The Oakton Street station on the CTA Yellow Line in Skokie, Illinois, is under construction. The Village of Skokie has a July 2011 construction update newsletter (PDF). Morgan/Lake station on the Green/Pink Lines is also under construction.
“Members of an Evanston city committee Wednesday night objected to staff plans to test on-street bike parking over fears it would cut into parking meter revenue.” The bike parking corral would be similar to the one recently opened in Wicker Park last week. The article on Evanston Now gives great insight in how cities, Chicago included, prioritize car parking; an Evanston engineer also explains, from his observation of bike rack use, that people who bike prefer to park adjacent to their destination (what I call the 50-feet rule). The first commenter has the right idea on why this is regressive action: “Imagine if 12 people on bikes come downtown to spend their money, replacing the two who would have come down in cars.” More news, including an artist’s rendering, from Evanston Patch.

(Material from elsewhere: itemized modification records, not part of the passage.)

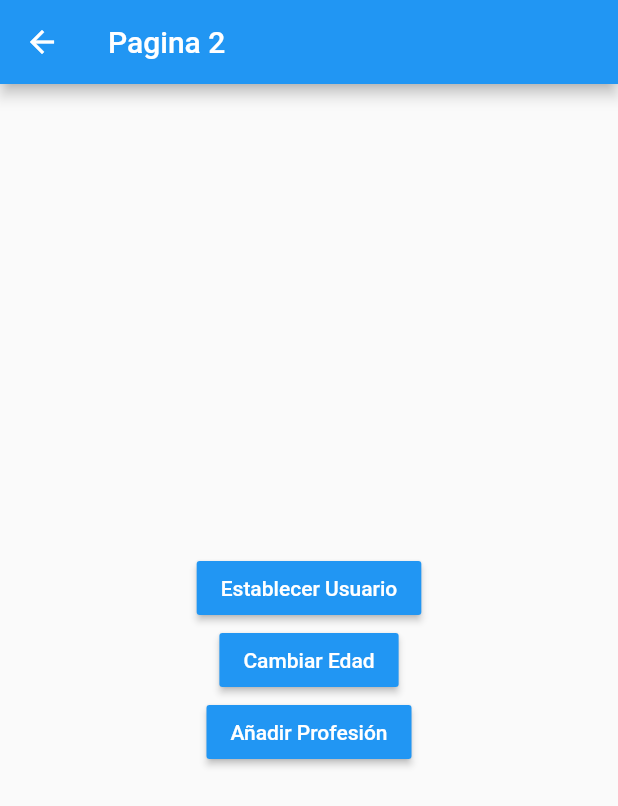
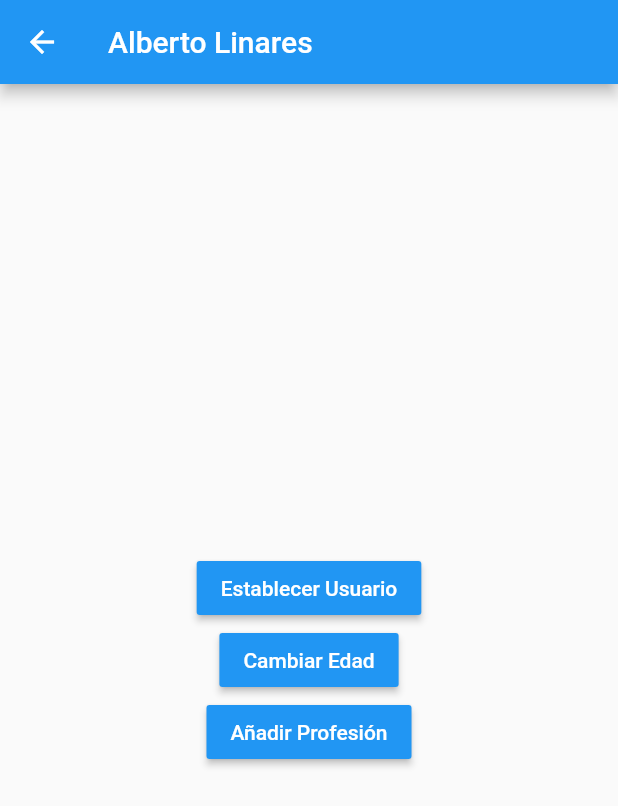
Before and after one commit to alinares94/gestor-estados-flutter, a Flutter app: the Pagina2Screen screen opened by its route, after a tap on "Establecer Usuario", on a phone screen of 412 x 824 dp. Shown: the top 806 px of the screen. Run offline on Flutter 3.47's test engine with Material 2 defaults, Android fonts, the phone set to English and light mode, and no system bars.

Commit message:
singleton app

```diff
--- a/estados/lib/models/usuario.dart
+++ b/estados/lib/models/usuario.dart
@@ -3,7 +3,7 @@
 class Usuario {
   String nombre;
   int edad;
-  List<String> profesiones;
+  List<String>? profesiones;
 
-  Usuario({ required this.nombre, required this.edad, required this.profesiones });
+  Usuario({ required this.nombre, required this.edad, this.profesiones });
 }
--- a/estados/lib/screens/pagina1_screen.dart
+++ b/estados/lib/screens/pagina1_screen.dart
@@ -1,3 +1,5 @@
+import 'package:estados/models/Usuario.dart';
+import 'package:estados/services/usuario_service.dart';
 import 'package:flutter/material.dart';
 
 class Pagina1Screen extends StatelessWidget {
@@ -10,7 +12,14 @@ class Pagina1Screen extends StatelessWidget {
       appBar: AppBar(
         title: const Text('Pagina 1'),
       ),
-      body: const InformacionUsuario(),
+      body: StreamBuilder(
+        stream: usuarioService.usuarioStream,
+        builder: (BuildContext context, AsyncSnapshot<Usuario> snapshot) {
+          return snapshot.hasData && usuarioService.existeUsuario
+            ? InformacionUsuario(usuario: snapshot.data!)
+            : const Center(child: Text('No hay información de usuario'));
+        },
+      ),
       floatingActionButton: FloatingActionButton(
         child: const Icon(Icons.accessibility_new),
         onPressed: () => Navigator.pushNamed(context, 'pagina2')
@@ -21,8 +30,11 @@ class Pagina1Screen extends StatelessWidget {
 
 class InformacionUsuario extends StatelessWidget {
   const InformacionUsuario({
+    required this.usuario,
     Key? key,
   }) : super(key: key);
+
+  final Usuario usuario;
 
   @override
   Widget build(BuildContext context) {
@@ -32,20 +44,20 @@ class InformacionUsuario extends StatelessWidget {
       padding: const EdgeInsets.all(20),
       child: Column(
         crossAxisAlignment: CrossAxisAlignment.start,
-        children: const [
+        children: [
 
-          Text('General', style: TextStyle( fontSize: 18, fontWeight: FontWeight.bold)),
-          Divider(),
+          const Text('General', style: TextStyle( fontSize: 18, fontWeight: FontWeight.bold)),
+          const Divider(),
 
-          ListTile( title: Text('Nombre: ')),
-          ListTile( title: Text('Edad: ')),
+          ListTile( title: Text('Nombre: ${usuario.nombre}')),
+          ListTile( title: Text('Edad: ${usuario.edad}')),
 
-          Text('Profesiones', style: TextStyle( fontSize: 18, fontWeight: FontWeight.bold)),
-          Divider(),
+          const Text('Profesiones', style: TextStyle( fontSize: 18, fontWeight: FontWeight.bold)),
+          const Divider(),
 
-          ListTile( title: Text('Profesión 1: ')),
-          ListTile( title: Text('Profesión 2: ')),
-          ListTile( title: Text('Profesión 3: ')),
+          const ListTile( title: Text('Profesión 1: ')),
+          const ListTile( title: Text('Profesión 2: ')),
+          const ListTile( title: Text('Profesión 3: ')),
 
       ]),
     );
--- a/estados/lib/screens/pagina2_screen.dart
+++ b/estados/lib/screens/pagina2_screen.dart
@@ -1,3 +1,5 @@
+import 'package:estados/models/Usuario.dart';
+import 'package:estados/services/usuario_service.dart';
 import 'package:flutter/material.dart';
 
 class Pagina2Screen extends StatelessWidget {
@@ -8,7 +10,14 @@ class Pagina2Screen extends StatelessWidget {
   Widget build(BuildContext context) {
     return Scaffold(
       appBar: AppBar(
-        title: const Text('Pagina 2'),
+        title: StreamBuilder(
+          stream: usuarioService.usuarioStream,
+          builder: (BuildContext context, AsyncSnapshot<Usuario> snapshot) {
+            return snapshot.hasData
+              ? Text(snapshot.data!.nombre)
+              : const Text('Pagina 2');
+          },
+        ),
       ),
       body: SizedBox(
         height: double.infinity,
@@ -19,14 +28,17 @@ class Pagina2Screen extends StatelessWidget {
             MaterialButton(
               color: Colors.blue,
               onPressed: () {
-
+                usuarioService.cargarUsuario(Usuario(
+                  nombre: 'Alberto Linares',
+                  edad: 28,
+                ));
               },
               child: const Text('Establecer Usuario', style: TextStyle(color: Colors.white)),
             ),
             MaterialButton(
               color: Colors.blue,
               onPressed: () {
-
+                usuarioService.cambiarEdad(50);
               },
               child: const Text('Cambiar Edad', style: TextStyle(color: Colors.white)),
             ),
--- /dev/null
+++ b/estados/lib/services/usuario_service.dart
@@ -0,0 +1,31 @@
+
+
+import 'dart:async';
+
+import 'package:estados/models/Usuario.dart';
+
+class _UsuarioService {
+
+  final StreamController<Usuario> _usuarioStreamController = StreamController<Usuario>.broadcast();
+  Usuario? _usuario;
+
+  Stream<Usuario> get usuarioStream => _usuarioStreamController.stream;
+  Usuario? get usuario => _usuario;
+  bool get existeUsuario => _usuario != null;
+
+  void cargarUsuario( Usuario user ) {
+    _usuario = user;
+    _usuarioStreamController.add(_usuario!);
+  }
+
+  void cambiarEdad( int edad ) {
+    _usuario?.edad = edad;
+    _usuarioStreamController.add(_usuario!);
+  }
+
+  dispose() {
+    _usuarioStreamController.close();
+  }
+}
+
+final usuarioService = _UsuarioService();
```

Andersonville, a far north side neighborhood in Chicago, needs more bike racks. A-Ville Daily specifically notes the lack of bike racks at the renovated Jewel at 5516 N Clark Street. John Greenfield wrote last Friday that Andersonville missed an opportunity in 2004 for on-street bike parking in front of Cheetah Gym because of CDOT’s hesitance. A Grid Chicago reader tipped me that the Jewel store director has indeed ordered a bike rack for patrons.

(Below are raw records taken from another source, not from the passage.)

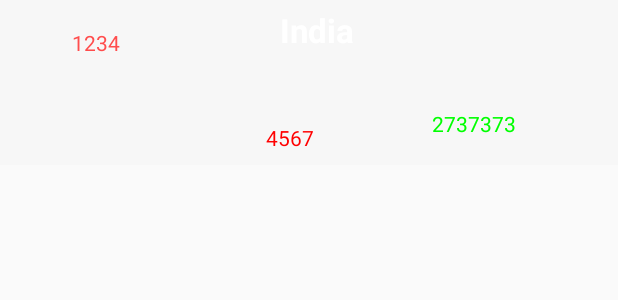
After one commit to promodkumarCM/CovidTracker, an Android app: the layout country_list.xml on its own in the app's theme, with its tools: preview values and no code run, on a phone screen of 412 x 824 dp. The commit adds this screen. Shown: the top 300 px of the screen. Run offline under Robolectric (Android 15) with nearby library versions, the phone set to English and light mode, and no system bars; network calls fail.

Commit message:
Completed *Listing countries based on the data *basic design *tried to put the map Need to do *Design the app *Change fragment Overlap *if it is possible add daily no of affected and no of death with country list

```diff
--- a/app/src/main/AndroidManifest.xml
+++ b/app/src/main/AndroidManifest.xml
@@ -3,6 +3,8 @@
     package="nl.psdcompany.duonavigationdrawer.example">
 
     <uses-permission android:name="android.permission.INTERNET" />
+    <uses-permission android:name="android.permission.WRITE_EXTERNAL_STORAGE" />
+    <uses-permission android:name="android.permission.READ_EXTERNAL_STORAGE" />
     <application
         android:allowBackup="true"
         android:icon="@mipmap/ic_launcher"
@@ -15,6 +17,10 @@
                 <action android:name="android.intent.action.MAIN"/>
                 <category android:name="android.intent.category.LAUNCHER"/>
             </intent-filter>
+
+        </activity>
+        <activity android:name=".ChoroplethMapActivity">
+
         </activity>
     </application>
 </manifest>
--- /dev/null
+++ b/app/src/main/res/drawable/divider.xml
@@ -0,0 +1,5 @@
+<shape xmlns:android="http://schemas.android.com/apk/res/android"
+    android:shape="rectangle">
+    <solid android:color="#fff"/>
+    <size android:height="0.5dp"/>
+</shape>
--- /dev/null
+++ b/app/src/main/res/layout/country_list.xml
@@ -0,0 +1,99 @@
+<?xml version="1.0" encoding="utf-8"?>
+<androidx.constraintlayout.widget.ConstraintLayout
+    xmlns:android="http://schemas.android.com/apk/res/android"
+    xmlns:app="http://schemas.android.com/apk/res-auto"
+    xmlns:tools="http://schemas.android.com/tools"
+    android:layout_width="match_parent"
+    android:layout_height="110dp"
+    android:background="@color/cardview_shadow_end_color">
+
+    <ImageView
+        android:id="@+id/ivCountryFlag"
+        android:layout_width="87dp"
+        android:layout_height="55dp"
+        android:layout_marginBottom="593dp"
+        android:layout_marginEnd="282dp"
+        android:layout_marginLeft="1dp"
+        android:layout_marginRight="282dp"
+        android:layout_marginStart="1dp"
+        android:layout_marginTop="10dp"
+        app:layout_constraintBottom_toBottomOf="parent"
+        app:layout_constraintEnd_toEndOf="parent"
+        app:layout_constraintHorizontal_bias="0.0"
+        app:layout_constraintStart_toStartOf="parent"
+        app:layout_constraintTop_toTopOf="parent"
+        app:layout_constraintVertical_bias="0.0"
+        tools:srcCompat="@tools:sample/avatars" />
+
+    <TextView
+        android:id="@+id/tvCountryName"
+        android:layout_width="wrap_content"
+        android:layout_height="wrap_content"
+        android:layout_marginBottom="34dp"
+        android:layout_marginEnd="185dp"
+        android:layout_marginLeft="107dp"
+        android:layout_marginRight="185dp"
+        android:layout_marginStart="107dp"
+        android:layout_marginTop="26dp"
+        android:text="India"
+        android:textColor="#ffff"
+        android:textStyle="bold"
+        android:textSize="22dp"
+        android:textAppearance="?android:attr/textAppearanceLarge"
+        app:layout_constraintBottom_toTopOf="@+id/tvDead"
+        app:layout_constraintEnd_toEndOf="parent"
+        app:layout_constraintStart_toEndOf="@+id/ivCountryFlag"
+        app:layout_constraintTop_toTopOf="parent" />
+
+    <TextView
+        android:id="@+id/tvAffected"
+        android:layout_width="wrap_content"
+        android:layout_height="wrap_content"
+        android:layout_marginBottom="22dp"
+        android:layout_marginEnd="77dp"
+        android:layout_marginLeft="115dp"
+        android:layout_marginRight="77dp"
+        android:layout_marginStart="115dp"
+        android:layout_marginTop="14dp"
+        android:text="1234"
+        android:textColor=" #ff4d4d"
+        app:layout_constraintBottom_toBottomOf="parent"
+        app:layout_constraintEnd_toStartOf="@+id/tvDead"
+        app:layout_constraintStart_toStartOf="parent"
+        app:layout_constraintTop_toBottomOf="@+id/ivCountryFlag" />
+
+    <TextView
+        android:id="@+id/tvDead"
+        android:layout_width="wrap_content"
+        android:layout_height="wrap_content"
+        android:layout_marginBottom="30dp"
+        android:layout_marginEnd="35dp"
+        android:layout_marginLeft="20dp"
+        android:layout_marginRight="35dp"
+        android:layout_marginStart="20dp"
+        android:layout_marginTop="13dp"
+        android:text="4567"
+        android:textColor="#ff0000"
+        app:layout_constraintBottom_toBottomOf="parent"
+        app:layout_constraintEnd_toStartOf="@+id/tvRecovered"
+        app:layout_constraintStart_toEndOf="@+id/tvAffected"
+        app:layout_constraintTop_toBottomOf="@+id/tvCountryName" />
+
+    <TextView
+        android:id="@+id/tvRecovered"
+        android:layout_width="wrap_content"
+        android:layout_height="wrap_content"
+        android:layout_marginBottom="27dp"
+        android:layout_marginEnd="135dp"
+        android:layout_marginLeft="43dp"
+        android:layout_marginRight="135dp"
+        android:layout_marginStart="43dp"
+        android:layout_marginTop="81dp"
+        android:text="2737373"
+        android:textColor="#00ff00"
+        app:layout_constraintBottom_toBottomOf="parent"
+        app:layout_constraintEnd_toEndOf="parent"
+        app:layout_constraintStart_toEndOf="@+id/tvDead"
+        app:layout_constraintTop_toTopOf="parent" />
+
+</androidx.constraintlayout.widget.ConstraintLayout>
--- a/app/src/main/res/layout/fragment_country.xml
+++ b/app/src/main/res/layout/fragment_country.xml
@@ -4,7 +4,7 @@
     android:layout_width="match_parent"
     android:layout_height="match_parent"
     android:background="@color/colorPrimary"
-    tools:context=".ui.country.CountryFragment">
+    tools:context=".country.CovidCountryDetail">
 
     <LinearLayout
         android:id="@+id/linearLayoutTotalCountries"
--- a/duo-navigation-drawer/src/main/res/drawable/duo_shape_rectangled_rounded_color_accent.xml
+++ b/duo-navigation-drawer/src/main/res/drawable/duo_shape_rectangled_rounded_color_accent.xml
@@ -2,7 +2,7 @@
 <selector xmlns:android="http://schemas.android.com/apk/res/android">
     <item>
         <shape android:shape="rectangle">
-            <solid android:color="#9C27B0"/>
+            <solid android:color="#669999"/>
             <corners android:radius="20dp"/>
         </shape>
     </item>
--- a/duo-navigation-drawer/src/main/res/layout/duo_view_footer.xml
+++ b/duo-navigation-drawer/src/main/res/layout/duo_view_footer.xml
@@ -15,7 +15,7 @@
         android:gravity="center"
         android:minWidth="@android:dimen/thumbnail_width"
         android:padding="8dp"
-        android:text="Log Off"
+        android:text="Buy Me a Coffee :)"
         android:textAllCaps="true"
         android:textAppearance="?android:attr/textAppearanceMedium"
         android:textColor="@android:color/white"
--- a/duo-navigation-drawer/src/main/res/layout/duo_view_header.xml
+++ b/duo-navigation-drawer/src/main/res/layout/duo_view_header.xml
@@ -10,7 +10,7 @@
         android:layout_height="wrap_content"
         android:layout_marginLeft="32dp"
         android:layout_marginTop="32dp"
-        android:text="John Doe"
+        android:text="COVID-19"
         android:textAppearance="?android:attr/textAppearanceLarge"
         android:textColor="@android:color/white"
         android:textSize="24sp"
@@ -22,7 +22,6 @@
         android:layout_height="wrap_content"
         android:layout_below="@+id/duo_view_header_text_title"
         android:layout_marginLeft="32dp"
-        android:text="Manager"
         android:textAppearance="?android:attr/textAppearanceMedium"
         android:textColor="@android:color/white"
         android:textStyle="italic"/>
```
Also changed, not shown: app/build.gradle (+5 -2 lines), app/src/main/java/nl/psdcompany/duonavigationdrawer/example/ChoroplethMapActivity.java (added, +177 -0 lines), app/src/main/java/nl/psdcompany/duonavigationdrawer/example/MainActivity.java (+8 -3 lines), app/src/main/java/nl/psdcompany/duonavigationdrawer/example/Others/PublicInformation.java (added, +103 -0 lines), app/src/main/java/nl/psdcompany/duonavigationdrawer/example/country/CountryFragment.java (+22 -2 lines), app/src/main/java/nl/psdcompany/duonavigationdrawer/example/country/CovidCountryAdapter.java (+10 -6 lines), app/src/main/res/layout/activity_chart_common.xml (added, +21 -0 lines), app/src/main/res/layout/item_list_country.xml (+4 -3 lines), app/src/main/res/layout/public_information.xml (added, +26 -0 lines), app/src/main/res/values/strings.xml (+5 -5 lines), 1 other file.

Friend and Grid Chicago reader, Ashley Lottes, writes about her recent trip on Amtrak to St. Louis, Missouri, including how car drivers there are confused to share the road people bicycling, seeing them as a “colony of lepers escaped into the city.”
Downtown Evanston is plagued with poorly placed bike racks, like this one near nothing. Bike parking will be used when it’s within 50 feet of the intended destination.
Target was just approved to build a store at Divsion and Larrabee, on the site of the former Cabrini Green towers, removed earlier this year. The store will feature ground level parking, with shopping on the second floor. The third floor will be warehouse storage. Target countered locals’ concerns about traffic by saying its analysis found that a “large share” of customers would arrive on foot or transit. This is probably true – the store will be accessible to hundreds of residents along Halsted, and sit on the Halsted bike lane, and Halsted and Division buses.
Chicago Journal author AmySue Mertens wants readers and bike lane planners at CDOT to consider the implications on pedestrians and the walking environment of bicyclists who will disobey stop signs on Jackson Boulevard, the site of the next protected bike lane.